TORONTO – Every five years or so, Montreal-born director Jason Reitman teams up with screenwriter Diablo Cody to take stock of their feelings and fears about life, then render their struggles with identity onto the big screen.
“We started what will hopefully be a lifetime filmmaking journey in which we are partners, in which we are telling kind of the story of our lives,” Reitman said in a recent interview at Toronto’s TIFF Bell Lightbox theatre. “We’re around the same age, and we’re experiencing similar things.
“The idea of closing one chapter and opening another is very much on our minds.”
Both now parents, Reitman and Cody have reunited for “Tully,” set to hit theatres Friday, marking the latest instalment of a perhaps unintentional coming-of-age trilogy about extended adolescence.
The dramedy follows Charlize Theron’s beleaguered Marlo as she wades through the trials and tedium of raising two kids and a newborn, until a sprightly 26-year-old night nanny named Tully, played by Vancouver-born actress Mackenzie Davis, swoops in to take care of both mom and baby.
The writer-director duo made their joint debut in 2007 with critical darling “Juno” about a smart-mouthed teenager thrust into adulthood by an unplanned pregnancy. Their 2011 follow-up, “Young Adult,” also starred Theron as a middle-aged washout who tries to woo her teenage sweetheart away from his wife and infant.

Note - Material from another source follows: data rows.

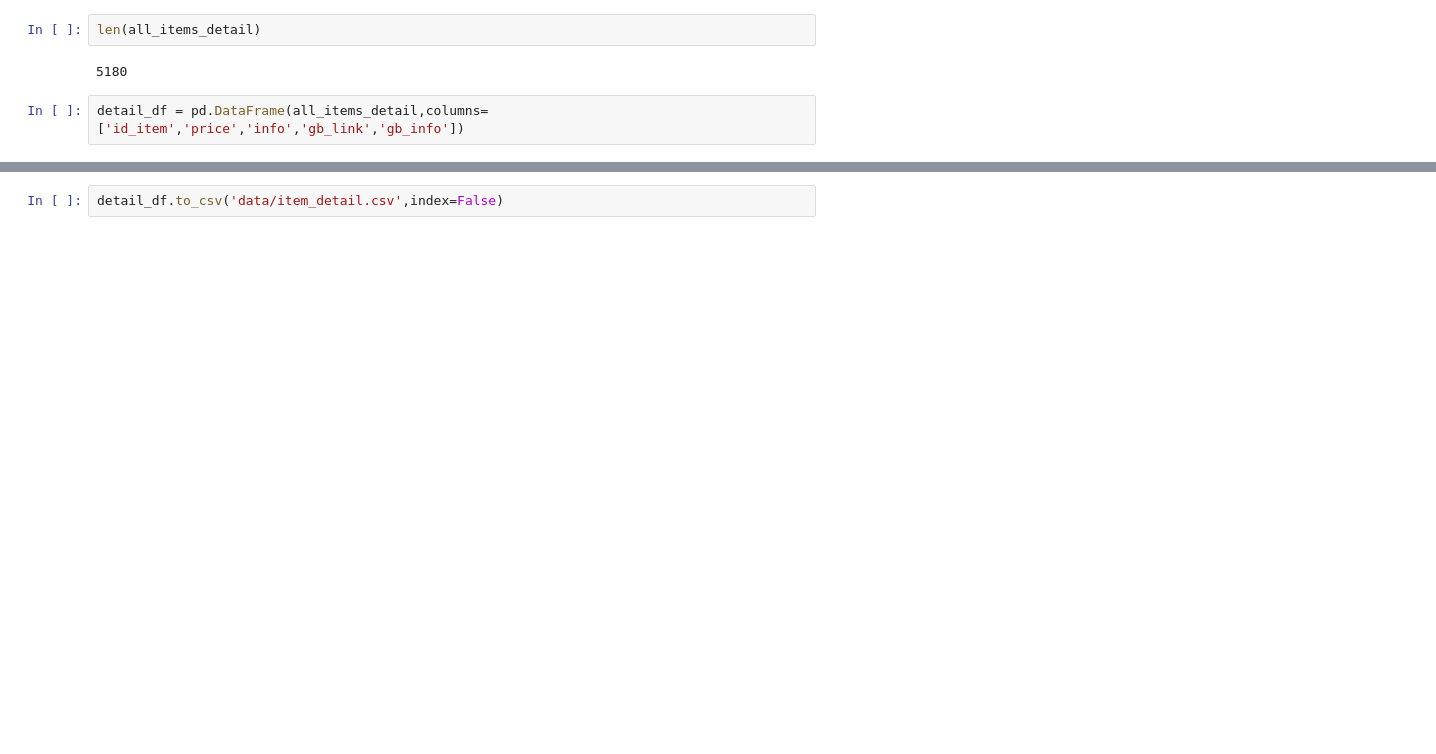
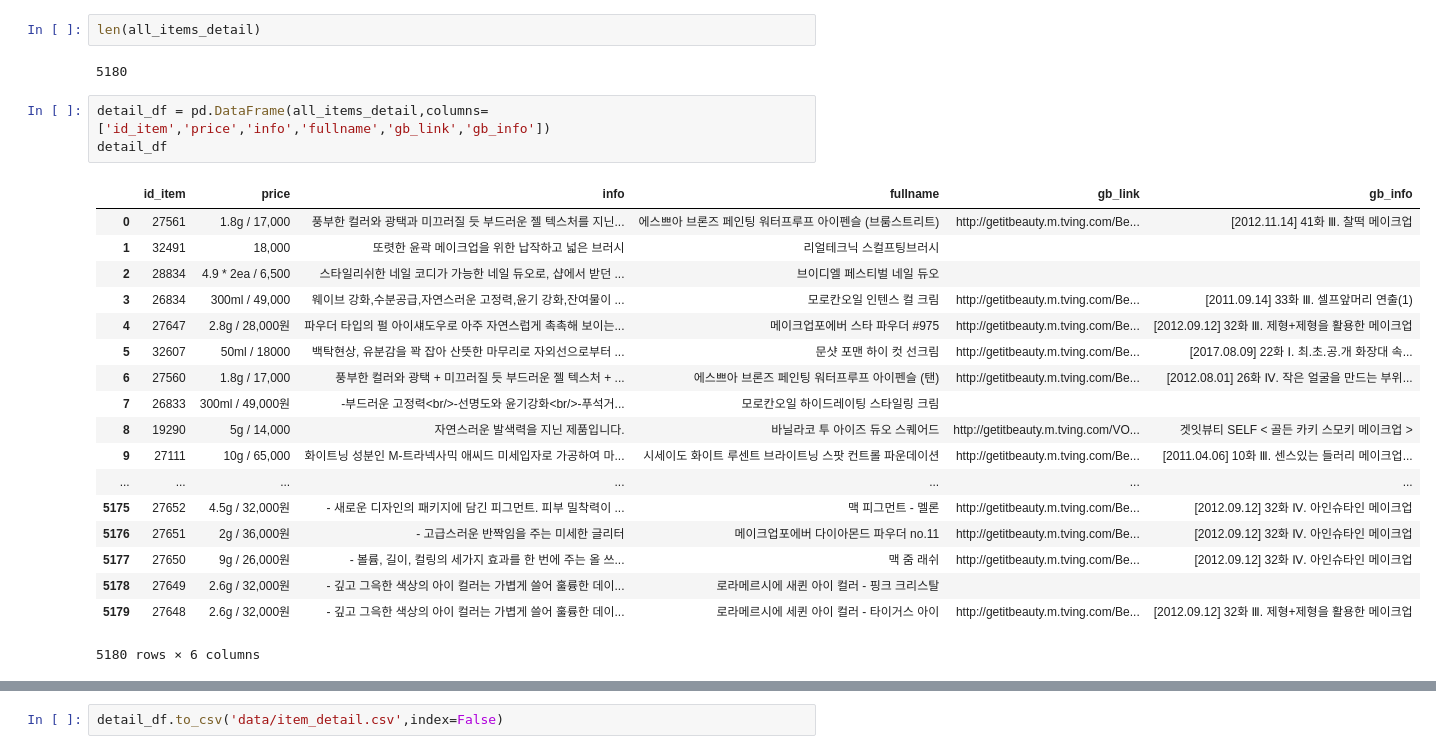
Before and after one commit to dooyeoung/getitbeauty_analysis, a Jupyter notebook: crawling.ipynb, the cells around one changed output, grey strips where cells are left out. Drawn from its saved outputs; the diff is of its cells as text; blank space fills up the shorter version.

```diff
--- a/crawling.ipynb
+++ b/crawling.ipynb
@@ -207,7 +192,27 @@ len(all_items_detail)
 # %% [output]
 5180
 # %%
-detail_df = pd.DataFrame(all_items_detail,columns=['id_item','price','info','gb_link','gb_info'])
+detail_df = pd.DataFrame(all_items_detail,columns=['id_item','price','info','fullname','gb_link','gb_info'])
+detail_df
+# %% [output]
+|  | id_item | price | info | fullname | gb_link | gb_info |
+| 0 | 27561 | 1.8g / 17,000 | 풍부한 컬러와 광택과 미끄러질 듯 부드러운 젤 텍스처를 지닌... | 에스쁘아 브론즈 페인팅 워터프루프 아이펜슬 (브룸스트리트) | http://getitbeauty.m.tving.com/Be... | [2012.11.14] 41화 Ⅲ. 찰떡 메이크업 |
+| 1 | 32491 | 18,000 | 또렷한 윤곽 메이크업을 위한 납작하고 넓은 브러시 | 리얼테크닉 스컬프팅브러시 |  |  |
+| 2 | 28834 | 4.9 * 2ea / 6,500 | 스타일리쉬한 네일 코디가 가능한 네일 듀오로, 샵에서 받던 ... | 브이디엘 페스티벌 네일 듀오 |  |  |
+| 3 | 26834 | 300ml / 49,000 | 웨이브 강화,수분공급,자연스러운 고정력,윤기 강화,잔여물이 ... | 모로칸오일 인텐스 컬 크림 | http://getitbeauty.m.tving.com/Be... | [2011.09.14] 33화 Ⅲ. 셀프앞머리 연출(1) |
+| 4 | 27647 | 2.8g / 28,000원 | 파우더 타입의 펄 아이섀도우로 아주 자연스럽게 촉촉해 보이는... | 메이크업포에버 스타 파우더 #975 | http://getitbeauty.m.tving.com/Be... | [2012.09.12] 32화 Ⅲ. 제형+제형을 활용한 메이크업 |
+| 5 | 32607 | 50ml / 18000 | 백탁현상, 유분감을 꽉 잡아 산뜻한 마무리로 자외선으로부터 ... | 문샷 포맨 하이 컷 선크림 | http://getitbeauty.m.tving.com/Be... | [2017.08.09] 22화 Ⅰ. 최.초.공.개 화장대 속... |
+| 6 | 27560 | 1.8g / 17,000 | 풍부한 컬러와 광택 + 미끄러질 듯 부드러운 젤 텍스처 + ... | 에스쁘아 브론즈 페인팅 워터프루프 아이펜슬 (탠) | http://getitbeauty.m.tving.com/Be... | [2012.08.01] 26화 Ⅳ. 작은 얼굴을 만드는 부위... |
+| 7 | 26833 | 300ml / 49,000원 | -부드러운 고정력<br/>-선명도와 윤기강화<br/>-푸석거... | 모로칸오일 하이드레이팅 스타일링 크림 |  |  |
+| 8 | 19290 | 5g / 14,000 | 자연스러운 발색력을 지닌 제품입니다. | 바닐라코 투 아이즈 듀오 스퀘어드 | http://getitbeauty.m.tving.com/VO... | 겟잇뷰티 SELF < 골든 카키 스모키 메이크업 > |
+| 9 | 27111 | 10g / 65,000 | 화이트닝 성분인 M-트라넥사믹 애씨드 미세입자로 가공하여 마... | 시세이도 화이트 루센트 브라이트닝 스팟 컨트롤 파운데이션 | http://getitbeauty.m.tving.com/Be... | [2011.04.06] 10화 Ⅲ. 센스있는 들러리 메이크업... |
+| ... | ... | ... | ... | ... | ... | ... |
+| 5175 | 27652 | 4.5g / 32,000원 | - 새로운 디자인의 패키지에 담긴 피그먼트. 피부 밀착력이 ... | 맥 피그먼트 - 멜론 | http://getitbeauty.m.tving.com/Be... | [2012.09.12] 32화 Ⅳ. 아인슈타인 메이크업 |
+| 5176 | 27651 | 2g / 36,000원 | - 고급스러운 반짝임을 주는 미세한 글리터 | 메이크업포에버 다이아몬드 파우더 no.11 | http://getitbeauty.m.tving.com/Be... | [2012.09.12] 32화 Ⅳ. 아인슈타인 메이크업 |
+| 5177 | 27650 | 9g / 26,000원 | - 볼륨, 길이, 컬링의 세가지 효과를 한 번에 주는 올 쓰... | 맥 줌 래쉬 | http://getitbeauty.m.tving.com/Be... | [2012.09.12] 32화 Ⅳ. 아인슈타인 메이크업 |
+| 5178 | 27649 | 2.6g / 32,000원 | - 깊고 그윽한 색상의 아이 컬러는 가볍게 쓸어 훌륭한 데이... | 로라메르시에 새퀸 아이 컬러 - 핑크 크리스탈 |  |  |
+| 5179 | 27648 | 2.6g / 32,000원 | - 깊고 그윽한 색상의 아이 컬러는 가볍게 쓸어 훌륭한 데이... | 로라메르시에 세퀸 아이 컬러 - 타이거스 아이 | http://getitbeauty.m.tving.com/Be... | [2012.09.12] 32화 Ⅲ. 제형+제형을 활용한 메이크업 |
+5180 rows × 6 columns
 # %%
 !ls data
 # %% [output]
```
Also changed, not shown: parts of 7 cells of this notebook, 3 other files.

If “Juno” is about growing up too fast, and “Young Adult” is about growing up too slow, “Tully” is about raising children while letting go of your own childhood, Reitman said.
“All three touch on this idea of not knowing where you’re supposed to be within the arc of your own life, and always feeling like you’re actually not the right time,” he said.
“When you become a parent … you start to think of your younger self as not a different time, but a different person.”
“Tully” shares the cinematic sensibility honed by Reitman and Cody in their previous collaborations, combining deadpan dialogue with heartfelt performances to tell stories of strong-willed women caught between journeys of personal growth and the introduction of a new life.
“We’re meant to say that being a parent is always a blessing … and it is, but it’s also really tough,” said Reitman.
“It really is a moment in which you have to reflect on your own life and say goodbye to a portion of your life. You kind of have to say goodbye to your childhood.”
Opening roughly a week ahead of Mother’s Day, “Tully” has been lauded by critics as an unflinching ode to motherhood, and all the screaming, spilling and sleep deprivation that entails.
But Reitman said the film isn’t really about motherhood. Rather, he said, it uses motherhood as a “location.”
“I think real humour and real humanity comes from authenticity,” said Reitman. “As a location, we want (the depiction of motherhood) to be accurate in the same way that I think James Cameron would want the Titanic to look accurate.”
To capture the first few gruelling months after giving birth, Reitman said he asked a group of young mothers to fill out a questionnaire about their own experiences looking after newborns, some of which were mined for the movie, such as when Marlo tries to rock her little one to sleep by placing the carrier on top of a tumbling clothes drier, or distractedly drops her phone on the baby during a diaper change.
At the film’s emotional core, Reitman said, is the “magical relationship” between Marlo and Tully.
In their late-night chats during breastfeeding sessions, Marlo finds in Tully the youthful curiosity that was drained from her after her attentions shifted to child-rearing, he said, and unburdens herself of the self-judgment that plagues many modern mothers.
“There’s a thrill to becoming a parent, but there’s also periods of feeling alone. And those periods of feeling alone are something that we don’t often talk about, which only makes them feel more lonely,” Reitman said.
“I hope when you watch this movie, it makes you feel less alone.”